In recent years sherry has done much to shed its image as the drink of elderly folks in plaid vests, says Ellen Bhang of The Boston Globe. Bartenders and sommeliers have grown keen on dry sherry, and many have noted the influence of the sherry guide Sherry, Manzanilla & Montilla: A Guide to the Traditional Wines of Andalucia by Peter Liem and Jesus Barquin.
The book covers the history and production of the Spanish fortified wine, outlining its evolution from the glory days during the 19th century until the 1970s, when corporatization brought mom-and-pop producers to their knees.
The key to understanding different flavor profiles of sherry is a special yeast known as flor, which “forms atop newly fermented wine in the humid, temperate climate of Southwestern Spain.” The palomino grape produces four kinds of sherry: Fino, manzanilla, amontillado, and oloroso.

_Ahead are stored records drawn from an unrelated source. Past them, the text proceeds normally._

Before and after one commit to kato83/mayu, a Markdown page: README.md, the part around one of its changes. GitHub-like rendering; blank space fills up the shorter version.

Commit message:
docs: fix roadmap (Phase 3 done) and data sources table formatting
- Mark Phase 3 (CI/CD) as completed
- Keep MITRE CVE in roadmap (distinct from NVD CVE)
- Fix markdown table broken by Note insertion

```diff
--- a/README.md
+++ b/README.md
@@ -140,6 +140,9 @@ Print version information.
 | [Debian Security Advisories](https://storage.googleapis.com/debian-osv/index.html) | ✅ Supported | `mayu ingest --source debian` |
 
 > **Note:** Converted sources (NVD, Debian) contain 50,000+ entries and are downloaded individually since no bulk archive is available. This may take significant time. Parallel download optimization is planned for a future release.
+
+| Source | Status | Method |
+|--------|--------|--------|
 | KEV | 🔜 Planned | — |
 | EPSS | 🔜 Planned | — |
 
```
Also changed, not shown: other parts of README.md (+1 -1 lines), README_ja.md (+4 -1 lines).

Find some examples of nouveau sherry producers to check out in the article.
[via The Boston Globe]